• [Dataset items]:
*** Block opens ***

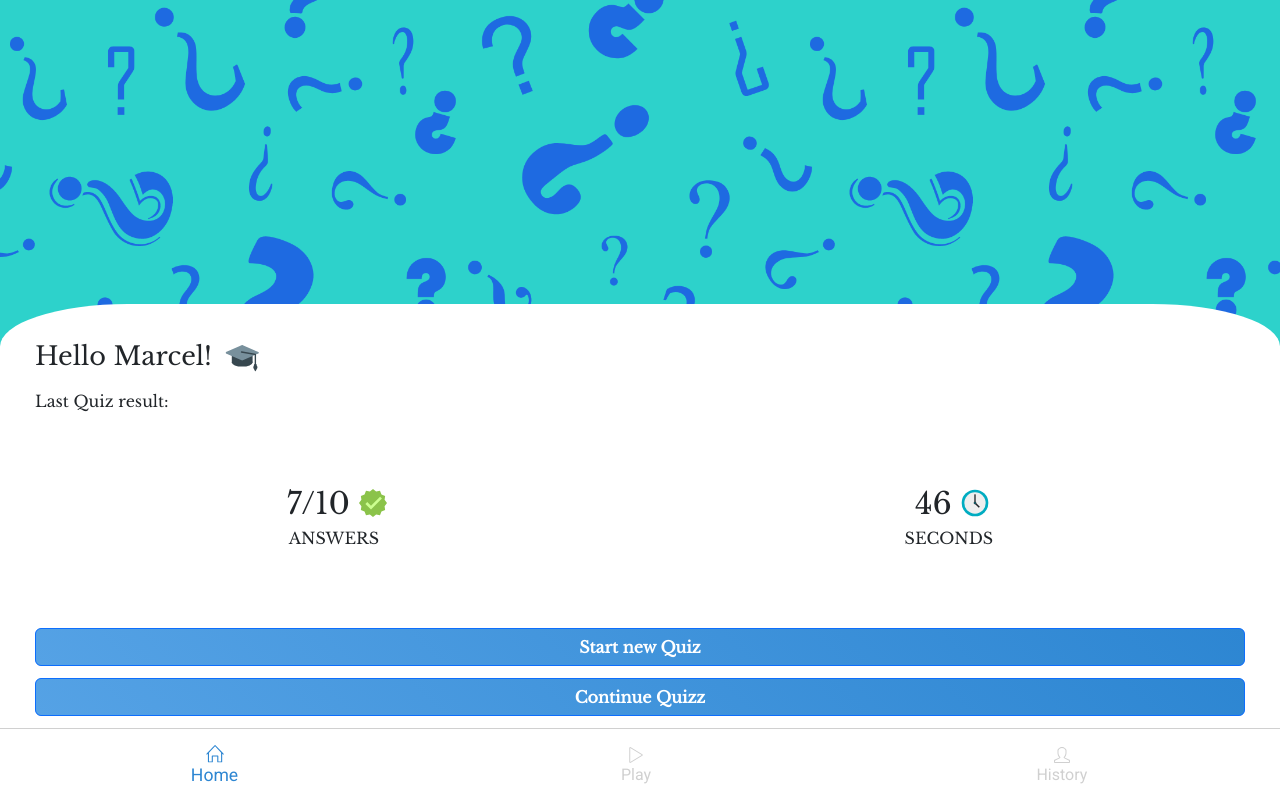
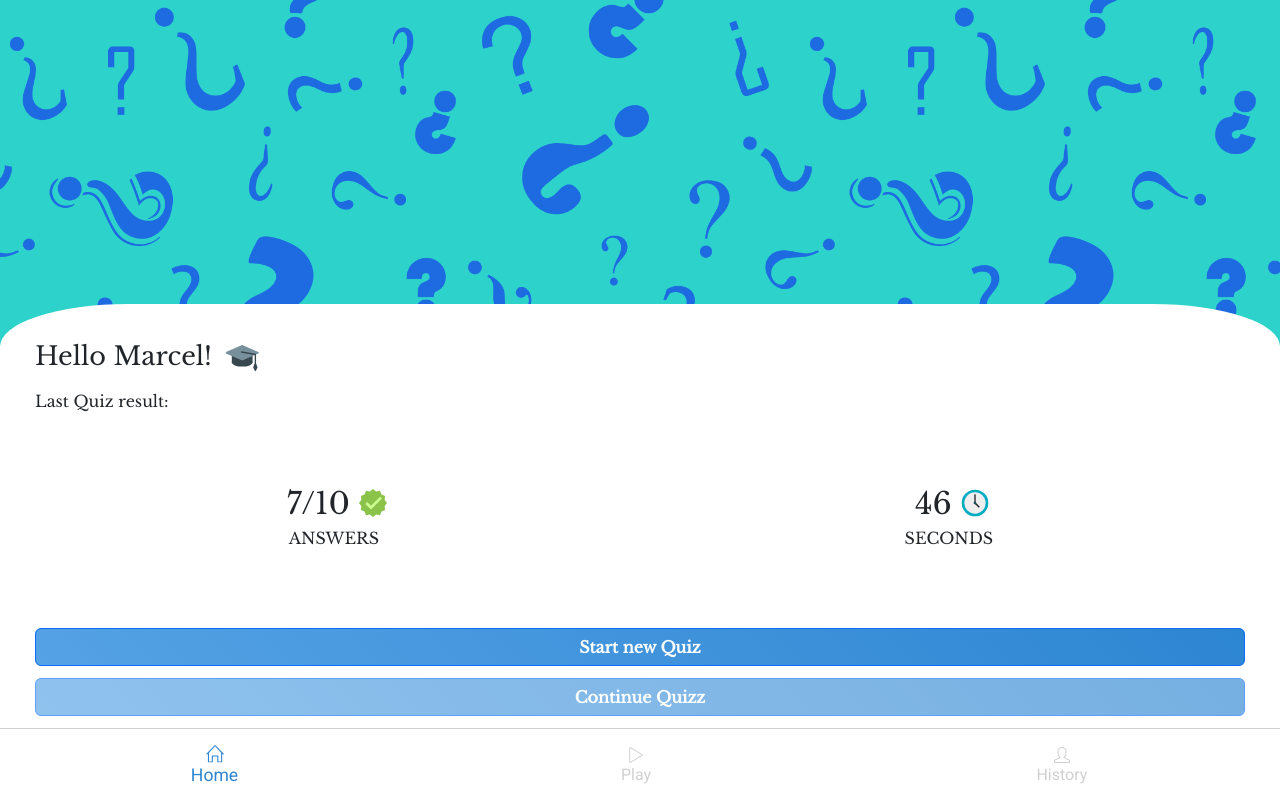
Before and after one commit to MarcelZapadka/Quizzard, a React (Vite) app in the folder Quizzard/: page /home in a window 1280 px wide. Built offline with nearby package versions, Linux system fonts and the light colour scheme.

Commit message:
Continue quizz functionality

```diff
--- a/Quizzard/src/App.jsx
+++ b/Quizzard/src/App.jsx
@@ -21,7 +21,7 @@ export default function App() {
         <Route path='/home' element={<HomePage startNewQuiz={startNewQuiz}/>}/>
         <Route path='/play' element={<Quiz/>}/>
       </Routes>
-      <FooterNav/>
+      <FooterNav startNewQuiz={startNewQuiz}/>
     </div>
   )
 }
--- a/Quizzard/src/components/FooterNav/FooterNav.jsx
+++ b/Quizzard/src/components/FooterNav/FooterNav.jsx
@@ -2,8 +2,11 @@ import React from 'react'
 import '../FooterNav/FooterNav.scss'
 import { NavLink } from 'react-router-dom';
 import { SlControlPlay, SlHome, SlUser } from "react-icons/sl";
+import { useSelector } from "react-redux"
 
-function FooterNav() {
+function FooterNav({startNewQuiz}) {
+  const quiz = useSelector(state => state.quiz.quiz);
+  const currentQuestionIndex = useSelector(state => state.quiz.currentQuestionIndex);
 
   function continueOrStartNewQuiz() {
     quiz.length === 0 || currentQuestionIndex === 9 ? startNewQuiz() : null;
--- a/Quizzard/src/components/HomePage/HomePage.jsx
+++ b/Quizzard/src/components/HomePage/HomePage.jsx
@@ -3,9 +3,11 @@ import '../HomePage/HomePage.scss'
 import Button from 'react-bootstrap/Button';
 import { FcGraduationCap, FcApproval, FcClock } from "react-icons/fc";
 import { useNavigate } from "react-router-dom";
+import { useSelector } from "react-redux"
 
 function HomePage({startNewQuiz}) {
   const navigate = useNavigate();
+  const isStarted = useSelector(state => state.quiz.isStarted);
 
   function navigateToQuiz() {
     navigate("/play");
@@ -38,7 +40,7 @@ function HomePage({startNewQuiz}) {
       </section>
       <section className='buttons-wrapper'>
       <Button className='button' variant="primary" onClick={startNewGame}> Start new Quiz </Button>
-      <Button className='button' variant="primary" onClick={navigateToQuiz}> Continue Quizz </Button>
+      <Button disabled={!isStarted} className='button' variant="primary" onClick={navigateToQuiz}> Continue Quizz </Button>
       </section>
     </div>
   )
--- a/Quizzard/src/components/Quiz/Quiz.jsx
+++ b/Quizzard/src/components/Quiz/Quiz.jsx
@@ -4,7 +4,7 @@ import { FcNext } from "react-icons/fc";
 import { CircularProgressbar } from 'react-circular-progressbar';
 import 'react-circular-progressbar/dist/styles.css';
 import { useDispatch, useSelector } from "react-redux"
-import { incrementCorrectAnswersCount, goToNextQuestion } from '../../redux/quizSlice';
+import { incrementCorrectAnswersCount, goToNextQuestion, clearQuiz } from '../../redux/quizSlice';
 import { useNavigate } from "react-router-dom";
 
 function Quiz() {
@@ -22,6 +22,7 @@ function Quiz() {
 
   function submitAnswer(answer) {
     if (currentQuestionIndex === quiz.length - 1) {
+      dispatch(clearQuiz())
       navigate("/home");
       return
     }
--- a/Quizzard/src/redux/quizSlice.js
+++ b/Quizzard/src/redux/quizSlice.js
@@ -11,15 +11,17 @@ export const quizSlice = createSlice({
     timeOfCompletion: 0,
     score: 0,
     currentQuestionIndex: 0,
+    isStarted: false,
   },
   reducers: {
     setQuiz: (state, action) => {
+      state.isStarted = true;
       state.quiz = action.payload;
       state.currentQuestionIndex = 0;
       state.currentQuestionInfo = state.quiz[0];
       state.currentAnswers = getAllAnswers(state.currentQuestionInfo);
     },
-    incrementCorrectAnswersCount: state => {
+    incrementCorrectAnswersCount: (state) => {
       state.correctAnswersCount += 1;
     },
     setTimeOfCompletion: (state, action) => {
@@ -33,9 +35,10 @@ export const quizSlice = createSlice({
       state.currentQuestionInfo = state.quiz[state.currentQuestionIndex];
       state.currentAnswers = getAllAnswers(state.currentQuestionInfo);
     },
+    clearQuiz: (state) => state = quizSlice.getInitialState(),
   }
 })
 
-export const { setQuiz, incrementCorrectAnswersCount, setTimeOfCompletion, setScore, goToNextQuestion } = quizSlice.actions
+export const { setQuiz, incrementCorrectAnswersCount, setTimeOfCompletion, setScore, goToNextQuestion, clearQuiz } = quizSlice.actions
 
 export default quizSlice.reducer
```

*** Block closes ***

• [Activity]: Go through the entries above and count the lines containing the string "HomePage". Give only that number.

• [Answer box]: 6